For the first time in history, the world’s most prestigious mathematics prize is awarded to a woman.
Karen Uhlenbeck, Ph.D., 76, a emeritus professor at the University of Texas, Austin and current visitor at the Institute for Advanced Study was honored with the Abel prize, a.k.a, a Nobel prize for mathematics. The Abel comes with a prize of $700,000 and the King of Norway will present the prize to Uhlenbeck in Oslo in May.
Uhlenbeck was recognized due to her, “pioneering achievements in geometric partial differential equations, gauge theory and integrable systems, and for the fundamental impact of her work on analysis, geometry, and mathematical physics,” according to The New York Times.
She found out about her award after leaving her Unitarian Universalist Church, when she received a message from a colleague telling her to keep an eye out for a call from Norway. She checked her missed calls. “I pressed the button and called the Abel committee back, and they told me I’d won — and I had to sit down,” she told Glamour.

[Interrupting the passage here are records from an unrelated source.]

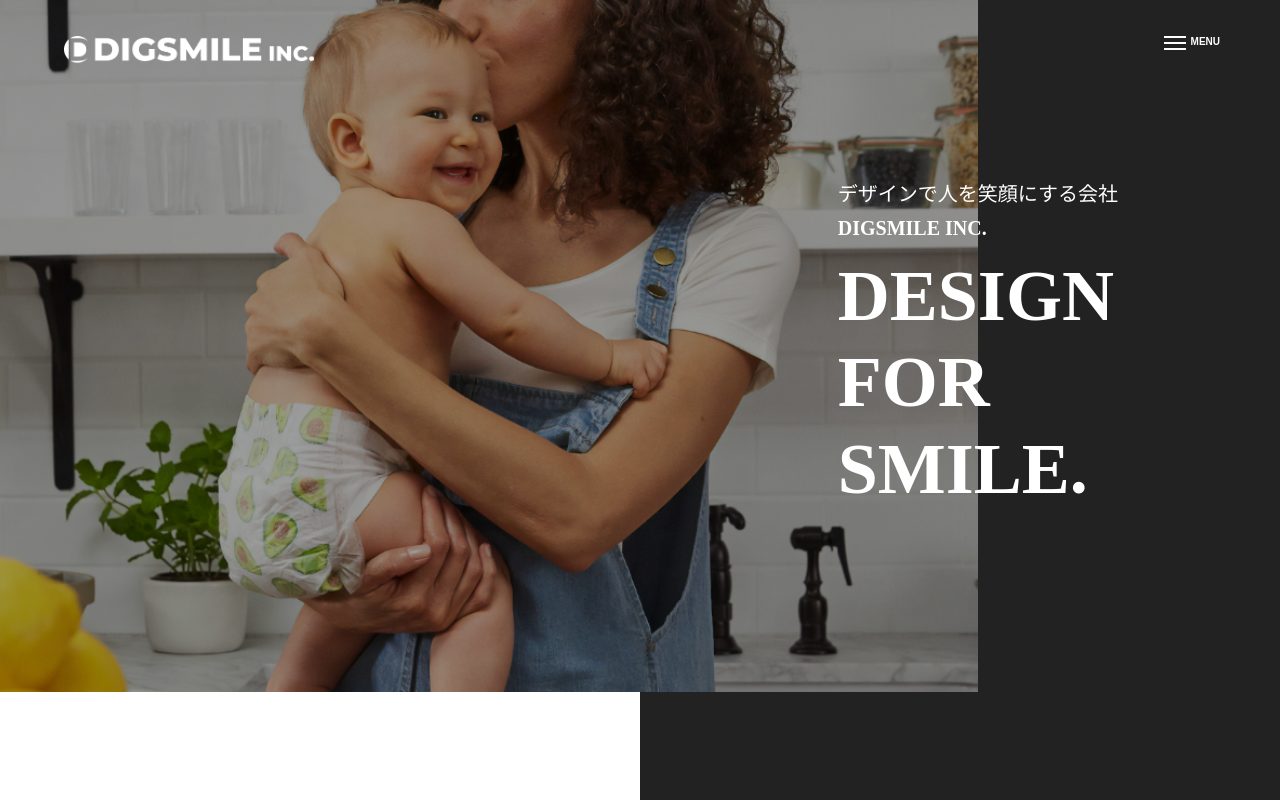
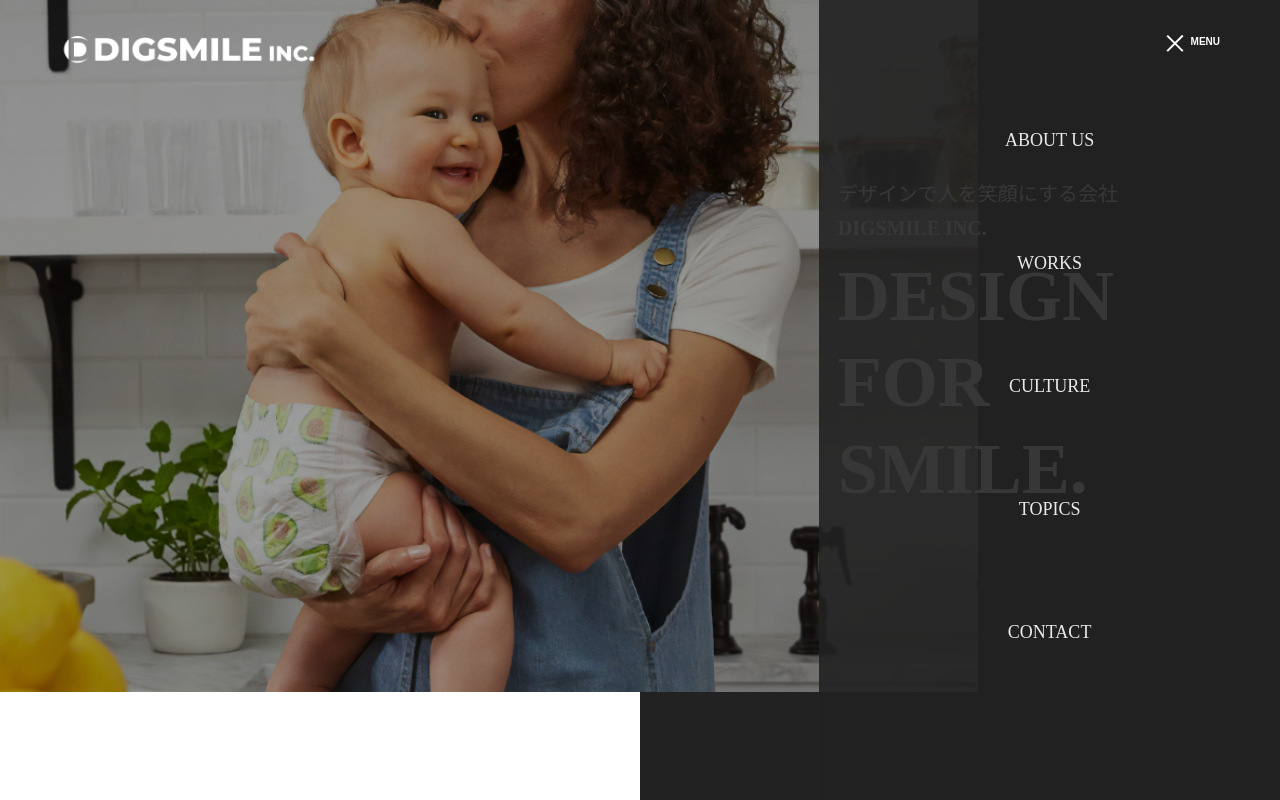
Before and after one commit to shot329/Design-for-smile, a plain HTML site: page index.html in a window 1280 px wide. Both pictures are taken after a click on the button "MENU". Shown: the top 800 px of the page. Drawn offline with nearby package versions, Linux system fonts and the light colour scheme; a script that the page names is missing.

Commit message:
6/7 ハンバーガーメニュー修正など

```diff
--- a/index.html
+++ b/index.html
@@ -20,14 +20,26 @@
       <div class="site-logo">
         <img src="./img/site-logo@2x.png" alt="サイトのロゴ">
       </div>
-      <!-- <nav class="header-nav">
+      <nav class="header-nav">
         <ul class="header-list">
-          <li class="header-item"></li>
-          <li class="header-item"></li>
-          <li class="header-item"></li>
-          <li class="header-item"></li>
+          <li class="header-item">
+            <a href="#about">ABOUT US</a>
+          </li>
+          <li class="header-item">
+            <a href="#works-culture">WORKS</a>
+          </li>
+          <li class="header-item">
+            <a href="#works-culture">CULTURE</a>
+          </li>
+          <li class="header-item">
+            <a href="#topics">TOPICS</a>
+          </li>
+          <li class="header-item">
+            <a href="#contact">CONTACT</a>
+          </li>
+
         </ul>
-      </nav> -->
+      </nav>
       <button class="burger-btn">
         <span>
           <span class="bar bar-top"></span>
@@ -73,7 +85,7 @@
   </div>
 
   <!-- about -->
-  <section class="about">
+  <section class="about" id="about">
     <div class="inner about-contents">
       <div class="about-texts">
         <h2 class="cmn-title">About us</h2>
@@ -82,31 +94,31 @@
           <span>なんでもない日常に少しのワクワクと遊び心を提供します。笑顔には世界を変える力がある、デザインには人を幸せにする力がある。毎日に幸せを感じて生きていきたい。</span>
           <span>DIGSMILEの社名にはそんな想いが込められています。</span>
         </p>
-        <a href="" class="cmn-btn"><span>view more</span></a>
+        <a href="./about/index.html" class="cmn-btn"><span>view more</span></a>
       </div>
     </div>
   </section>
 
   <!-- works&culture -->
-  <section class="works-culture">
+  <section class="works-culture" id="works-culture">
     <div class="inner wc-contents">
       <div class="works">
         <h2 class="cmn-title">Works</h2>
         <img class="works-image" src="./img/works-img.png" alt="">
         <p class="cmn-texts">DIGSMILEの制作実績を紹介します。</p>
-        <a href="" class="cmn-btn"><span>view more</span></a>
+        <a href="#" class="cmn-btn"><span>view more</span></a>
       </div>
       <div class="culture">
         <h2 class="cmn-title">Culture</h2>
         <img class="culture-image" src="./img/culture-img.png" alt="">
         <p class="cmn-texts">DIGSMILEの社内文化について紹介します。</p>
-        <a href="" class="cmn-btn"><span>view more</span></a>
+        <a href="#" class="cmn-btn"><span>view more</span></a>
       </div>
     </div>
   </section>
 
   <!-- latest topics -->
-  <section class="topics">
+  <section class="topics" id="topics">
     <div class="inner topics-contents">
       <h2 class="cmn-title">Latest topics</h2>
       <ul class="topics-list">
@@ -123,14 +135,14 @@
           <p class="title">新年明けましておめでとうございます</p>
         </li>
       </ul>
-      <div class="contact-btn">
+      <div class="topics-btn">
         <a href="#" class="cmn-btn">view more</a>
       </div>
     </div>
   </section>
 
   <!-- contact -->
-  <section class="contact">
+  <section class="contact" id="contact">
     <div class="inner contact-contents">
       <div class="contact-image">
         <img src="./img/recruit-img.png" alt="採用">
@@ -141,7 +153,7 @@
           <span>制作の依頼、取材の依頼、IRや採用についての連絡・お問い合わせはコンタクトページから承っております。</span>
           <span>まずはお気軽にご連絡ください。担当者から改めて返信いたします。</span>
         </p>
-        <a href="#" class="cmn-btn">view more</a>
+        <a href="./contact/index.html" class="cmn-btn">view more</a>
       </div>
     </div>
   </section>
--- /dev/null
+++ b/js/script.js
@@ -0,0 +1,13 @@
+// ハンバーガーメニュー
+
+$(function() {
+  $('.burger-btn').on('click', function() {
+    $('.header-nav').fadeToggle(300);
+    $(this).toggleClass('cross');
+  });
+
+  $('.header-item').on('click', function() {
+    $('.header-nav').fadeOut(300);
+    $('.burger-btn').removeClass('cross');
+  });
+});
--- a/scss/foundation/_base.scss
+++ b/scss/foundation/_base.scss
@@ -8,6 +8,7 @@ $colors: (
 	gray: #F0F0F0,
 	gray2: #525252,
 	gray3: #CECECE,
+	gray4: #707070,
 );
 
 @function cl($key) {
--- a/scss/layout/_common.scss
+++ b/scss/layout/_common.scss
@@ -27,4 +27,8 @@
   font-size: 1.6rem;
   color: cl(white);
   margin-top: 3rem;
+  &:hover {
+    opacity: 0.8;
+    transition: .3s;
+  }
 }
--- a/scss/layout/_header.scss
+++ b/scss/layout/_header.scss
@@ -17,6 +17,30 @@
       width: 19rem;
       @include overTab {
         width: 25rem;
+      }
+    }
+    .header-nav {
+      display: none;
+      background-color: cl(black);
+      opacity: 0.9;
+      position: fixed;
+      top: 0;
+      right: 0;
+      width: 68%;
+      height: 100vh;
+      text-align: center;
+      vertical-align: center;
+      @include overTab {
+        width: 36%;
+      }
+      .header-item {
+        a {
+          color: cl(white);
+          font-size: 1.8rem;
+        }
+        &:first-child {
+          margin-top: 8rem;
+        }
       }
     }
     .burger-btn {
@@ -46,5 +70,19 @@
         transition: .3s;
       }
     }
+    .burger-btn.cross {
+      .bar-top {
+        transform: rotate(45deg) translate(4.5px, 4.5px);
+        transition: .3s;
+      }
+      .bar-mid {
+        opacity: 0;
+        transition: .3s;
+      }
+      .bar-bottom {
+        transform: rotate(-45deg) translate(4px, -4px);
+        transition: .3s;
+      }
+    }
   }
 }
--- a/scss/object/_topics.scss
+++ b/scss/object/_topics.scss
@@ -25,7 +25,7 @@
         }
       }
     }
-    .contact-btn {
+    .topics-btn {
       width: 17rem;
       @include overTab {
         margin-left: auto;
```
Also changed, not shown: about/index.html (added), contact/index.html (added), scss/style.css, 1 other file.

Another notable scientific contribution was Uhlenbeck’s work with predictive mathematics inspired by soap bubbles.
“Her theories have revolutionized our understanding of minimal surfaces, such as those formed by soap bubbles, and more general minimization problems in higher dimensions,” said Hans Munthe-Kaas, the chairman of the Abel Committee.
“The recognition of Uhlenbeck’s achievements should have been far greater, for her work has led to some of the most important advances in mathematics in the last 40 years,” said Jim Al-Khalili, Royal Society Fellow.
In the 1960’s, Uhlenbeck had to work tirelessly to even become a professor. “It was really only at the period of time that I got my degree, that the jobs in academia—and probably elsewhere—were slowly being opened up to women,” she says. “I was right on the edge of that. There were certainly universities that would not consider hiring me. There were universities that said, ‘Oh well, why don’t you go teach at a women’s college?’ I was told things like that, but I guess I have a rebellious streak, so I persevered.”
As a child, she loved reading and wanted to become a scientist, but because there were not a significant amount of women before her time in STEM, she looked to other women for inspiration who had pioneered in other fields. The famous Julia Child was a particular role model for her. “She was 6’2″, a big woman with this immense presence,” she says. Uhlenbeck recalls the story of Child dropping a turkey on her television show and carrying on nonetheless. “She had a presence and wasn’t perfect. The feeling was if Julia Child could do it, maybe you could too,” she says.
Over the years, Uhlenbeck emulated Child’s style of approachability, gentleness, and the ability to be a role model to many women desiring to enter the STEM field. “Since winning the award, I’ve gotten innumerable emails from women telling me how important my being there is, and it’s a great feeling,” she says.
“I have to say that it struck me at some point that if I were to look around and see no women coming up through mathematics behind me, how would I feel? I would feel terrible. Now I see these lively, enthusiastic, brilliant, wacky young women coming up and doing mathematics. When I was young, I couldn’t afford to be wacky. I had to be careful. I couldn’t dye my hair purple and get up and teach a calculus class, but I love seeing it; it’s wonderful to see.”
Today, she is a contributing scholar at Princeton University as well as the Institute for Advanced Study. She is one of the founders of the Park City Mathematics Institute, which strives to train younger researchers in their interests and in the challenges faced in mathematics.
Uhlenbeck hopes more women will come to work in mathematics. “I don’t know how many young girls are still being told that they don’t have to bother taking advanced-placement math because they’re a girl and they don’t need it—but I know it still happens. However, all I can say is that it’s getting better.”